(Dataset excerpts)
== Segment start ==

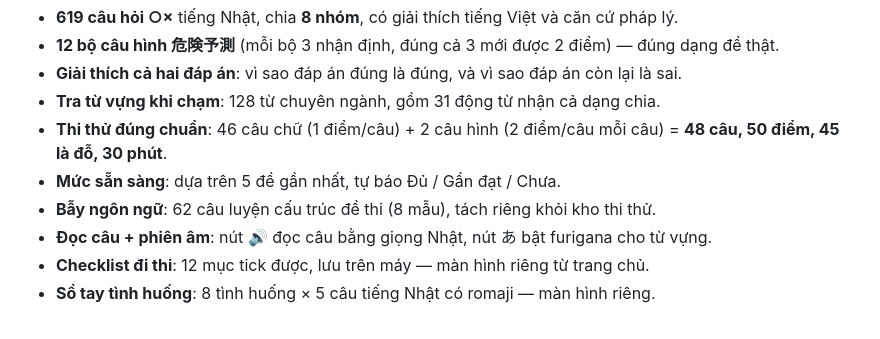
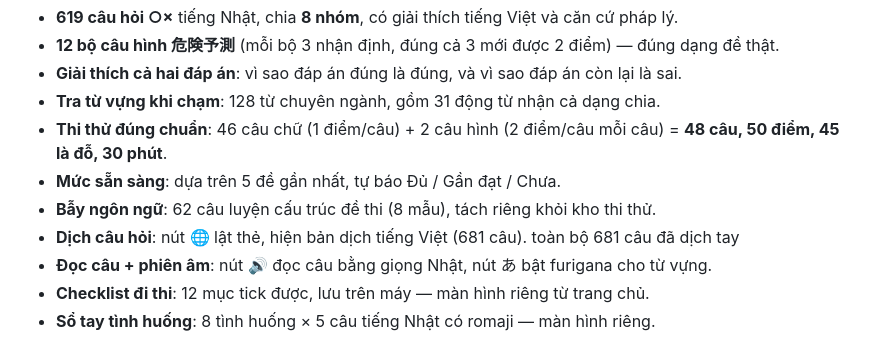
Before and after one commit to tranthenghiem27892-afk/50cc, a Markdown page: README.md, the part around the change. GitHub-like rendering.

```diff
--- a/README.md
+++ b/README.md
@@ -13,6 +13,7 @@ Web app tĩnh, không cần server, không cần build. Mở `index.html` là ch
 - **Thi thử đúng chuẩn**: 46 câu chữ (1 điểm/câu) + 2 câu hình (2 điểm/câu mỗi câu) = **48 câu, 50 điểm, 45 là đỗ, 30 phút**.
 - **Mức sẵn sàng**: dựa trên 5 đề gần nhất, tự báo Đủ / Gần đạt / Chưa.
 - **Bẫy ngôn ngữ**: 62 câu luyện cấu trúc đề thi (8 mẫu), tách riêng khỏi kho thi thử.
+- **Dịch câu hỏi**: nút 🌐 lật thẻ, hiện bản dịch tiếng Việt (681 câu). toàn bộ 681 câu đã dịch tay
 - **Đọc câu + phiên âm**: nút 🔊 đọc câu bằng giọng Nhật, nút あ bật furigana cho từ vựng.
 - **Checklist đi thi**: 12 mục tick được, lưu trên máy — màn hình riêng từ trang chủ.
 - **Sổ tay tình huống**: 8 tình huống × 5 câu tiếng Nhật có romaji — màn hình riêng.
```
Also changed, not shown: preview-translate.png (added), 4 other files.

== Segment end ==

→ WHAT THE EXERCISE ASKS: Please print an exact copy of the records, with no pictures.

→ COMPLETED EXERCISE:
Before and after one commit to tranthenghiem27892-afk/50cc, a Markdown page: README.md, the part around the change. GitHub-like rendering.

```diff
--- a/README.md
+++ b/README.md
@@ -13,6 +13,7 @@ Web app tĩnh, không cần server, không cần build. Mở `index.html` là ch
 - **Thi thử đúng chuẩn**: 46 câu chữ (1 điểm/câu) + 2 câu hình (2 điểm/câu mỗi câu) = **48 câu, 50 điểm, 45 là đỗ, 30 phút**.
 - **Mức sẵn sàng**: dựa trên 5 đề gần nhất, tự báo Đủ / Gần đạt / Chưa.
 - **Bẫy ngôn ngữ**: 62 câu luyện cấu trúc đề thi (8 mẫu), tách riêng khỏi kho thi thử.
+- **Dịch câu hỏi**: nút 🌐 lật thẻ, hiện bản dịch tiếng Việt (681 câu). toàn bộ 681 câu đã dịch tay
 - **Đọc câu + phiên âm**: nút 🔊 đọc câu bằng giọng Nhật, nút あ bật furigana cho từ vựng.
 - **Checklist đi thi**: 12 mục tick được, lưu trên máy — màn hình riêng từ trang chủ.
 - **Sổ tay tình huống**: 8 tình huống × 5 câu tiếng Nhật có romaji — màn hình riêng.
```
Also changed, not shown: preview-translate.png (added), 4 other files.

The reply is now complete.